Even companies that have been successful in building employee engagement and boosting staff retention are having difficulty getting their staff reward and remuneration structure right.
Research by business advisers, Grant Thornton, found that fewer than four out of 10 (38 per cent) companies recognised as being good employers believe they have a staff reward and remuneration structure which is highly successful.
Around half (47 per cent) felt that their reward strategies were partially hitting the mark, one in 10 (12 per cent) felt they were mildly successful while three of the 100 companies felt that they have no impact on their business objectives at all.
The survey examined the reward strategies of the Top 100 best companies to work for in the UK.
Jim Rogers, head of growth and strategic services at Grant Thornton, said: "We are astounded that only one third of the UK's top 100 best companies to work for believe that their reward and remuneration strategies are highly successful in terms of aligning staff rewards with business objectives.
"We had expected this figure to be much higher in these companies. Perhaps, despite their success, they are still missing a few tricks in terms of making the best use of the various incentivisation tools available," he added.
"Thankfully however, of those surveyed two thirds (66 per cent) said that they would review their reward and remuneration strategy over the coming year," he continued.
"As without success in this crucial area of management it will clearly be a struggle to incentivise staff performance in line with business objectives, create a positive attitude amongst staff, attract high calibre employees or retain existing staff – all of which drive the creation of these policies in the first place," he concluded.
The survey also asked employers to identify the most popular rewards in their organisations.
Flexible working time led the way, with 89 per cent allowing their staff to take up such benefits, followed by formal recognition/awards (86 per cent), ad-hoc benefits such as Christmas parties (79 per cent), performance-related bonuses (78 per cent) and extra holidays (74 per cent).

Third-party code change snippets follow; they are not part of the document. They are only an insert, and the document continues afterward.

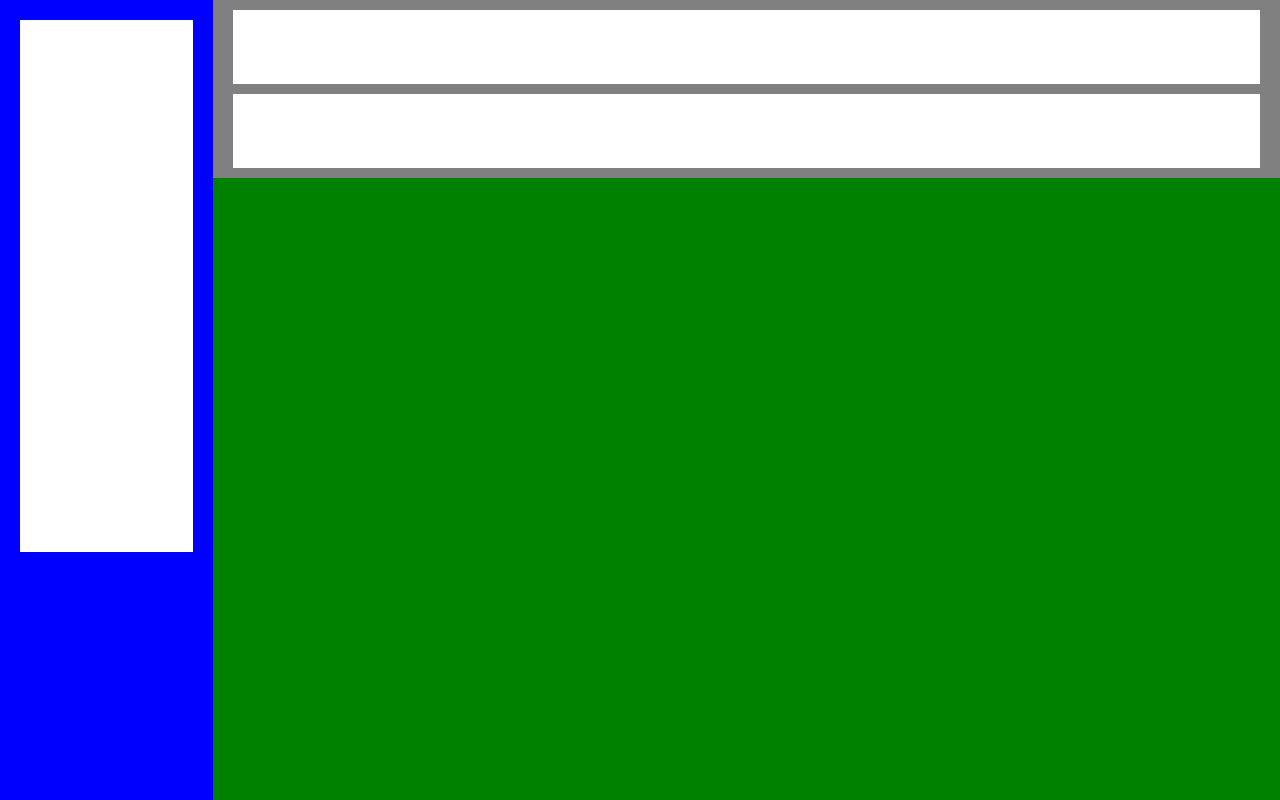
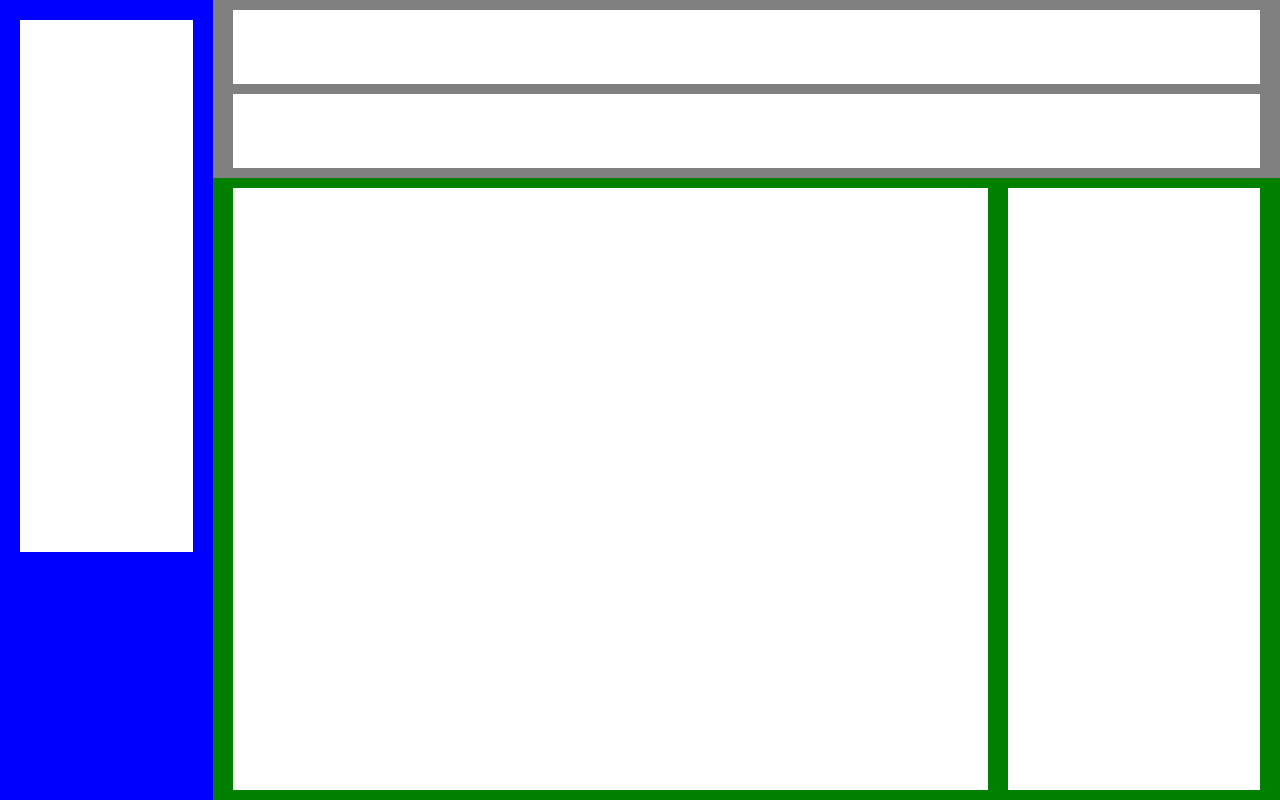
Before and after one commit to Wilfredo-droid/adminDashboard, a plain HTML site: page index.html in a window 1280 px wide. Drawn offline with Linux system fonts and the light colour scheme.

Commit message:
Make flex layout for mainContent

```diff
--- a/index.html
+++ b/index.html
@@ -19,7 +19,11 @@
             <div class = "profileOptions"></div>
 
         </div>
-        <div class = "mainContent"></div>
+        <div class = "mainContent">
+            <div class="projects"></div>
+            <div class="news"></div>
+
+        </div>
     </div>
 
 </body>
--- a/styles.css
+++ b/styles.css
@@ -50,3 +50,19 @@ body{
     height: 100%;
     background-color: white;
 }
+
+.mainContent{
+    display: flex;
+    gap: 20px;
+    padding: 10px 20px;
+}
+
+.mainContent .projects{
+    flex: 3;
+    background-color: white;
+}
+
+.mainContent .news{
+    flex: 1;
+    background-color: white;
+}
```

Interestingly, incentives such as the provision of life assurance, an increase in basic salary and maternity or paternity benefits (above and beyond the legal requirements) now seem to have been taken for granted as part of normal remuneration packages by staff, so are no longer seen as being particularly generous.
Alysoun Stewart, director of growth and strategic services at Grant Thornton said: "Information about the most popular methods of rewarding staff is invaluable and should be looked at closely by those who do not offer some of the less obvious benefits to their employees.
"It is also essential that employees understand that these add-on benefits are genuine rewards that do come at a cost to their organisation," she added.
Despite the recent Turner Report and warnings about changing demographics placing a strain on the state pension, the survey showed that pension provision was not considered as particularly effective or popular as a reward mechanism.
In fact employers felt that formal recognition for their staff (52 per cent) was better received by employees than pensions (50 per cent).
"The lack of emphasis on pensions is a cause for concern, especially as this probably represents the biggest (and arguably the most important) single investment an individual will ever make," said Stewart.
"The lack of importance is likely to be a reflection of the wider apathy to pension provision, which the Government is desperately trying to change," she added.
Another finding from the research was that gone are the days of hierarchal management structures, where colleagues do not socialise and employees are "suited and booted".
The vast majority – 95 per cent – of the businesses surveyed said their people had fun at work and three quarters enjoyed a drink together regularly in comparison to only 5 per cent who said they rarely socialised with their work colleagues.
Workplaces were also found to be quite relaxed with people being trusted to get on with their jobs in 92 per cent of businesses – more than twice the number who did not allow their employees to do things without proper authorisation (45 per cent).
More than half the businesses surveyed had a flat structure with only 33 per cent having a strict or traditional hierarchical structure.
Beyond reward strategies, the survey also identified that more than half of the UK's top 100 best companies to work for said that people in their business were dressed casually, more than three times those who had a strict dress code.